(What the task requires): Please return the records below exactly as they stand, with the pictures removed.

Front-end code edit data:
§ §
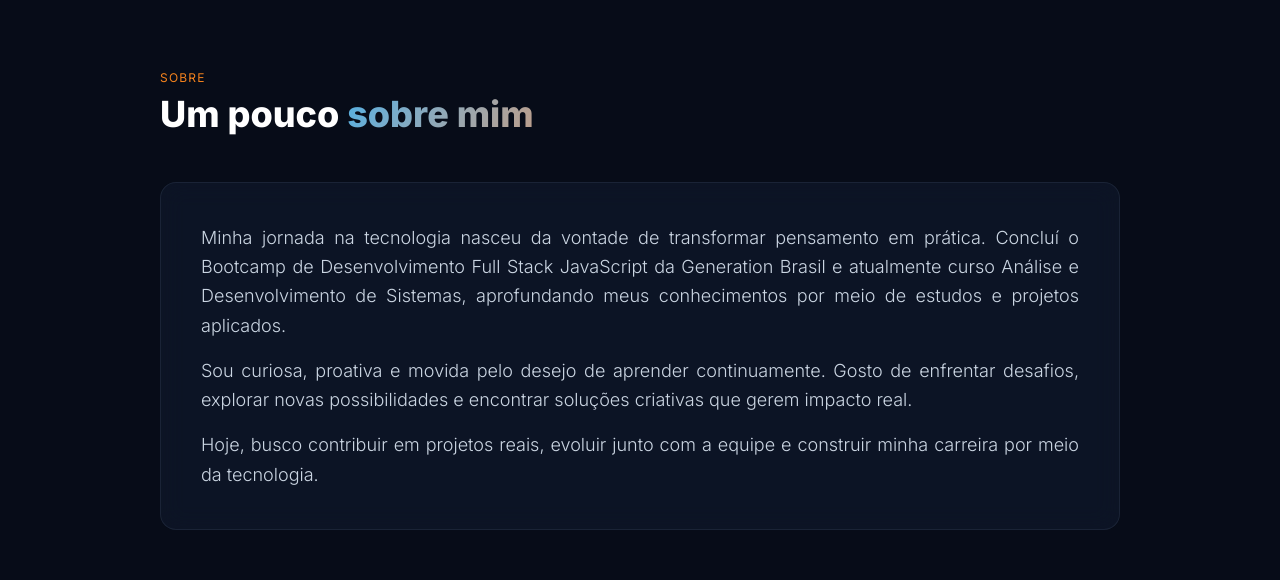
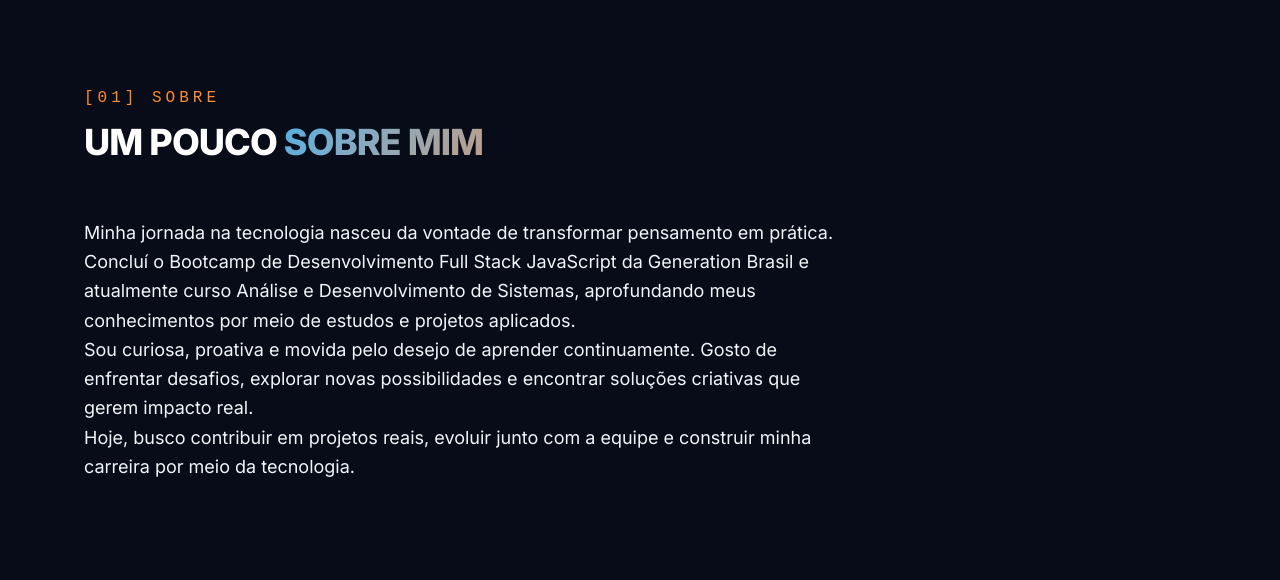
Before and after one commit to dev-yaleh/portifolio_pessoal_frontend, a React (Vite) app: page / in a window 1280 px wide. Shown: the part 814-1394 px from the top of the page. Built offline with nearby package versions, Linux system fonts and the light colour scheme; no server answers.

Commit message:
feat(About): Alteração do Heading

```diff
--- a/src/components/About.tsx
+++ b/src/components/About.tsx
@@ -1,8 +1,26 @@
-import { Reveal } from './Reveal';
+import { Reveal, SectionHeading} from '.././components/Reveal';
 
 export default function About() {
   return (
-    <section id="sobre" className="py-20 border-b border-borderCol">
+    <section id="sobre" className="mx-auto max-w-6xl scroll-mt-20 px-5 py-24">
+      <SectionHeading eyebrow="[01] SOBRE" title="UM POUCO" highlight="SOBRE MIM" />
+      <div className="flex flex-wrap items-center justify-center gap-3 mb-10"></div>
+      <Reveal delay={0.1}>
+        <p className="max-w-3xl text-lg leading-relaxed text-muted-foreground">
+          Minha jornada na tecnologia nasceu da vontade de transformar pensamento em prática. Concluí o Bootcamp de Desenvolvimento Full Stack JavaScript da Generation Brasil e atualmente curso Análise e Desenvolvimento de Sistemas, aprofundando meus conhecimentos por meio de estudos e projetos aplicados.
+        </p>
+        <p className="max-w-3xl text-lg leading-relaxed text-muted-foreground">
+          Sou curiosa, proativa e movida pelo desejo de aprender continuamente. Gosto de enfrentar desafios, explorar novas possibilidades e encontrar soluções criativas que gerem impacto real.
+        </p>
+        <p className="max-w-3xl text-lg leading-relaxed text-muted-foreground">
+          Hoje, busco contribuir em projetos reais, evoluir junto com a equipe e construir minha carreira por meio da tecnologia.
+        </p>
+      </Reveal>
+    </section>
+  );
+}
+
+      {/*
       <div className="max-w-5xl mx-auto px-4 sm:px-6 lg:px-8">
         <Reveal from="left" className="text-left mb-12">
           <p className="text-brandOrange text-xs font-normal uppercase tracking-widest">Sobre</p>
@@ -10,6 +28,7 @@ export default function About() {
             Um pouco <span className="text-gradient">sobre mim</span>
           </h2>
         </Reveal>
+
 
         <Reveal from="up" delay={0.15} className="text-justify glass-card rounded-2xl p-8 sm:p-10 border border-borderCol flex flex-col space-y-4">
           <p className="text-slate-300 leading-relaxed font-light text-lg">
@@ -21,8 +40,17 @@ export default function About() {
           <p className="text-slate-300 leading-relaxed font-light text-lg">
             Hoje, busco contribuir em projetos reais, evoluir junto com a equipe e construir minha carreira por meio da tecnologia.
           </p>
-        </Reveal>
-      </div>
+          */}
+
+
+/*
+export function About() {
+  return (
+    <section id="sobre" className="mx-auto max-w-6xl scroll-mt-20 px-5 py-24">
+      <SectionHeading eyebrow="[01]" title={t.about.title} />
+      <Reveal delay={0.1}>
+        <p className="max-w-3xl text-lg leading-relaxed text-muted-foreground">{t.about.body}</p>
+      </Reveal>
     </section>
   );
-}
+}*/
--- a/src/components/Reveal.tsx
+++ b/src/components/Reveal.tsx
@@ -55,6 +55,7 @@ export function SectionTitle({ eyebrow, title, highlight }: SectionTitleProps) {
       <h2 className="mt-3 text-3xl font-extrabold tracking-tight text-white sm:text-4xl">
         {title} {highlight ? <span className="text-gradient">{highlight}</span> : null}
       </h2>
+
       <motion.div
         className="mt-5 h-px w-full origin-left bg-gradient-to-r from-brandBlue via-brandOrange to-transparent"
         initial={{ scaleX: 0 }}
@@ -64,4 +65,30 @@ export function SectionTitle({ eyebrow, title, highlight }: SectionTitleProps) {
       />
     </Reveal>
   );
+
 }
+
+export function SectionHeading({
+  eyebrow,
+  title,
+  highlight,
+  subtitle,
+}: {
+  eyebrow?: string;
+  title: string;
+  highlight: string;
+  subtitle?: string;
+}) {
+  return (
+    <Reveal from="left" className="from=mb-10 max-w-2xl">
+      {eyebrow ? (
+        <p className="font-mono text-base uppercase tracking-[0.25em] text-ember">{eyebrow}</p>
+      ) : null}
+      <h2 className="mt-3 text-3xl font-extrabold tracking-tight text-white sm:text-4xl">
+      {title} {highlight ? <span className="text-gradient">{highlight}</span> : null}
+      </h2>
+      <div className="ember-rule mt-4 w-24 rounded-full" />
+      {subtitle ? <p className="mt-4 text-muted-foreground">{subtitle}</p> : null}
+    </Reveal>
+  );
+}
```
§ §
(Exercise output):
Before and after one commit to dev-yaleh/portifolio_pessoal_frontend, a React (Vite) app: page / in a window 1280 px wide. Shown: the part 814-1394 px from the top of the page. Built offline with nearby package versions, Linux system fonts and the light colour scheme; no server answers.

Commit message:
feat(About): Alteração do Heading

```diff
--- a/src/components/About.tsx
+++ b/src/components/About.tsx
@@ -1,8 +1,26 @@
-import { Reveal } from './Reveal';
+import { Reveal, SectionHeading} from '.././components/Reveal';
 
 export default function About() {
   return (
-    <section id="sobre" className="py-20 border-b border-borderCol">
+    <section id="sobre" className="mx-auto max-w-6xl scroll-mt-20 px-5 py-24">
+      <SectionHeading eyebrow="[01] SOBRE" title="UM POUCO" highlight="SOBRE MIM" />
+      <div className="flex flex-wrap items-center justify-center gap-3 mb-10"></div>
+      <Reveal delay={0.1}>
+        <p className="max-w-3xl text-lg leading-relaxed text-muted-foreground">
+          Minha jornada na tecnologia nasceu da vontade de transformar pensamento em prática. Concluí o Bootcamp de Desenvolvimento Full Stack JavaScript da Generation Brasil e atualmente curso Análise e Desenvolvimento de Sistemas, aprofundando meus conhecimentos por meio de estudos e projetos aplicados.
+        </p>
+        <p className="max-w-3xl text-lg leading-relaxed text-muted-foreground">
+          Sou curiosa, proativa e movida pelo desejo de aprender continuamente. Gosto de enfrentar desafios, explorar novas possibilidades e encontrar soluções criativas que gerem impacto real.
+        </p>
+        <p className="max-w-3xl text-lg leading-relaxed text-muted-foreground">
+          Hoje, busco contribuir em projetos reais, evoluir junto com a equipe e construir minha carreira por meio da tecnologia.
+        </p>
+      </Reveal>
+    </section>
+  );
+}
+
+      {/*
       <div className="max-w-5xl mx-auto px-4 sm:px-6 lg:px-8">
         <Reveal from="left" className="text-left mb-12">
           <p className="text-brandOrange text-xs font-normal uppercase tracking-widest">Sobre</p>
@@ -10,6 +28,7 @@ export default function About() {
             Um pouco <span className="text-gradient">sobre mim</span>
           </h2>
         </Reveal>
+
 
         <Reveal from="up" delay={0.15} className="text-justify glass-card rounded-2xl p-8 sm:p-10 border border-borderCol flex flex-col space-y-4">
           <p className="text-slate-300 leading-relaxed font-light text-lg">
@@ -21,8 +40,17 @@ export default function About() {
           <p className="text-slate-300 leading-relaxed font-light text-lg">
             Hoje, busco contribuir em projetos reais, evoluir junto com a equipe e construir minha carreira por meio da tecnologia.
           </p>
-        </Reveal>
-      </div>
+          */}
+
+
+/*
+export function About() {
+  return (
+    <section id="sobre" className="mx-auto max-w-6xl scroll-mt-20 px-5 py-24">
+      <SectionHeading eyebrow="[01]" title={t.about.title} />
+      <Reveal delay={0.1}>
+        <p className="max-w-3xl text-lg leading-relaxed text-muted-foreground">{t.about.body}</p>
+      </Reveal>
     </section>
   );
-}
+}*/
--- a/src/components/Reveal.tsx
+++ b/src/components/Reveal.tsx
@@ -55,6 +55,7 @@ export function SectionTitle({ eyebrow, title, highlight }: SectionTitleProps) {
       <h2 className="mt-3 text-3xl font-extrabold tracking-tight text-white sm:text-4xl">
         {title} {highlight ? <span className="text-gradient">{highlight}</span> : null}
       </h2>
+
       <motion.div
         className="mt-5 h-px w-full origin-left bg-gradient-to-r from-brandBlue via-brandOrange to-transparent"
         initial={{ scaleX: 0 }}
@@ -64,4 +65,30 @@ export function SectionTitle({ eyebrow, title, highlight }: SectionTitleProps) {
       />
     </Reveal>
   );
+
 }
+
+export function SectionHeading({
+  eyebrow,
+  title,
+  highlight,
+  subtitle,
+}: {
+  eyebrow?: string;
+  title: string;
+  highlight: string;
+  subtitle?: string;
+}) {
+  return (
+    <Reveal from="left" className="from=mb-10 max-w-2xl">
+      {eyebrow ? (
+        <p className="font-mono text-base uppercase tracking-[0.25em] text-ember">{eyebrow}</p>
+      ) : null}
+      <h2 className="mt-3 text-3xl font-extrabold tracking-tight text-white sm:text-4xl">
+      {title} {highlight ? <span className="text-gradient">{highlight}</span> : null}
+      </h2>
+      <div className="ember-rule mt-4 w-24 rounded-full" />
+      {subtitle ? <p className="mt-4 text-muted-foreground">{subtitle}</p> : null}
+    </Reveal>
+  );
+}
```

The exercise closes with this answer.